WORK ITEM: For this exercise, reproduce each entry below exactly, excluding pictures.

SOURCE DATA:
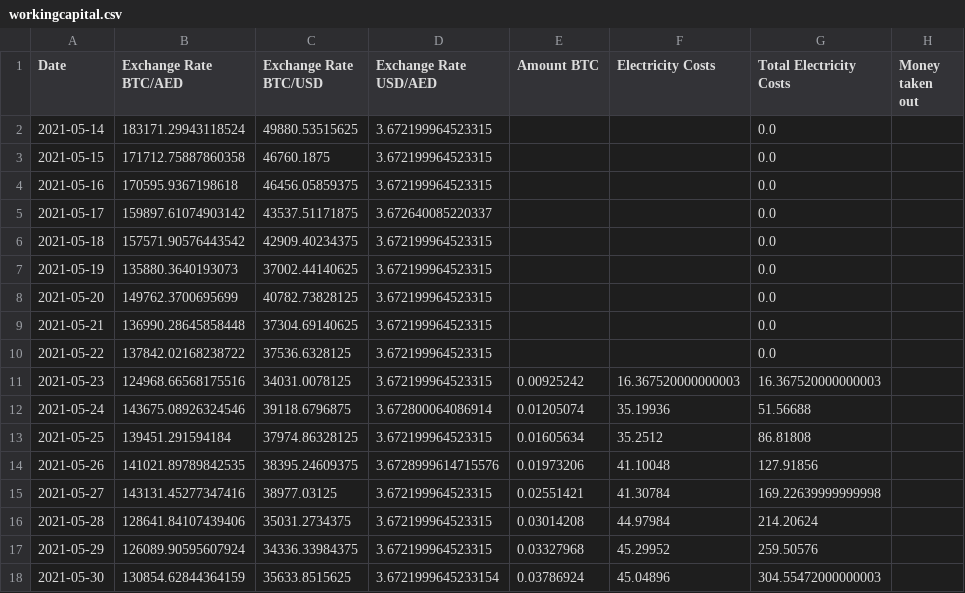
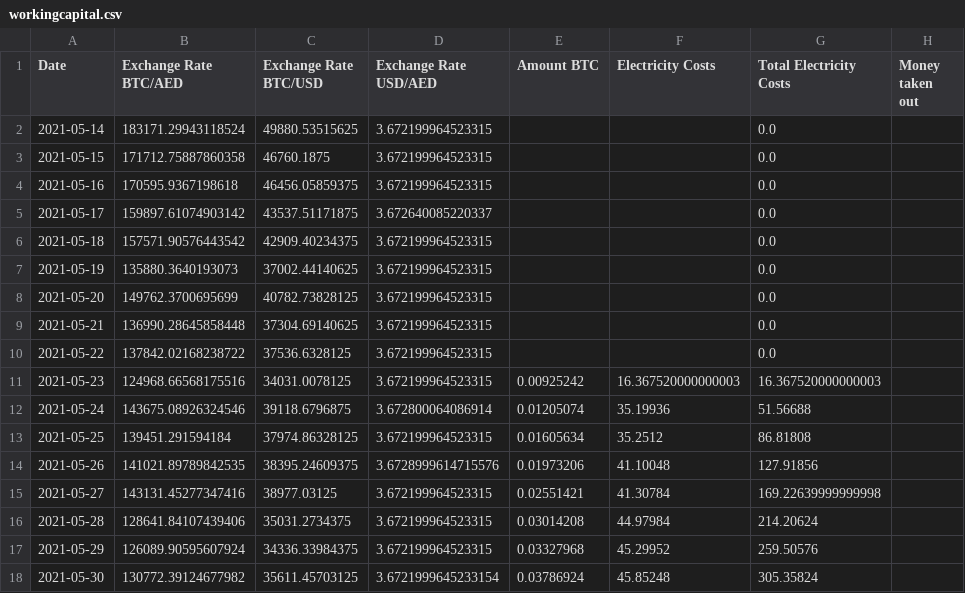
Before and after one commit to Mentalustig/Bitcoindashboard, a CSV file: workingcapital.csv, drawn as a sheet.

```diff
--- a/workingcapital.csv
+++ b/workingcapital.csv
@@ -17,2 +17,2 @@ Date,Exchange Rate BTC/AED,Exchange Rate BTC/USD,Exchange Rate USD/AED,Amount BT
 2021-05-29,126089.90595607924,34336.33984375,3.672199964523315,0.03327968,45.29952,259.50576,
-2021-05-30,130854.62844364159,35633.8515625,3.6721999645233154,0.03786924,45.04896,304.55472000000003,
+2021-05-30,130772.39124677982,35611.45703125,3.6721999645233154,0.03786924,45.85248,305.35824,
```
Also changed, not shown: getrig.csv, totalvalue.csv, 1 other file.
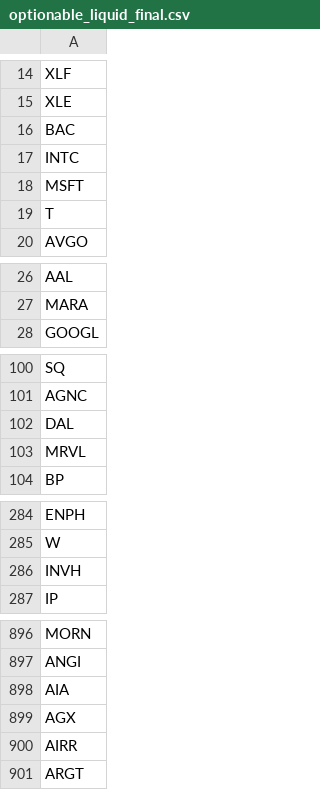
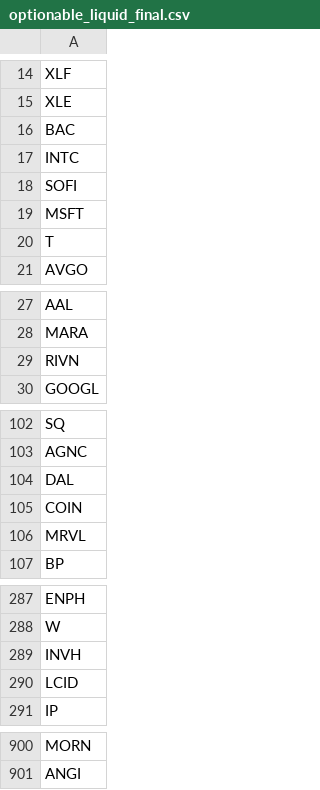
Before and after one commit to Lakers2481/kobe81_traderbot, a CSV file: data/universe/optionable_liquid_final.csv, drawn as a sheet; only a part is shown, gaps mark what is left out; removed rows and columns are numbered as before the commit, all else as after; the diff names each change by its address in the sheet, - before the commit and + after, or states it on an @@ line.

```diff
--- a/data/universe/optionable_liquid_final.csv
+++ b/data/universe/optionable_liquid_final.csv
+row 18: SOFI
+row 29: RIVN
+row 105: COIN
+row 290: LCID
-row 898: AIA
-row 899: AGX
-row 900: AIRR
-row 901: ARGT
```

ANSWER TO THE PROBLEM:
Before and after one commit to Mentalustig/Bitcoindashboard, a CSV file: workingcapital.csv, drawn as a sheet.

```diff
--- a/workingcapital.csv
+++ b/workingcapital.csv
@@ -17,2 +17,2 @@ Date,Exchange Rate BTC/AED,Exchange Rate BTC/USD,Exchange Rate USD/AED,Amount BT
 2021-05-29,126089.90595607924,34336.33984375,3.672199964523315,0.03327968,45.29952,259.50576,
-2021-05-30,130854.62844364159,35633.8515625,3.6721999645233154,0.03786924,45.04896,304.55472000000003,
+2021-05-30,130772.39124677982,35611.45703125,3.6721999645233154,0.03786924,45.85248,305.35824,
```
Also changed, not shown: getrig.csv, totalvalue.csv, 1 other file.
Before and after one commit to Lakers2481/kobe81_traderbot, a CSV file: data/universe/optionable_liquid_final.csv, drawn as a sheet; only a part is shown, gaps mark what is left out; removed rows and columns are numbered as before the commit, all else as after; the diff names each change by its address in the sheet, - before the commit and + after, or states it on an @@ line.

```diff
--- a/data/universe/optionable_liquid_final.csv
+++ b/data/universe/optionable_liquid_final.csv
+row 18: SOFI
+row 29: RIVN
+row 105: COIN
+row 290: LCID
-row 898: AIA
-row 899: AGX
-row 900: AIRR
-row 901: ARGT
```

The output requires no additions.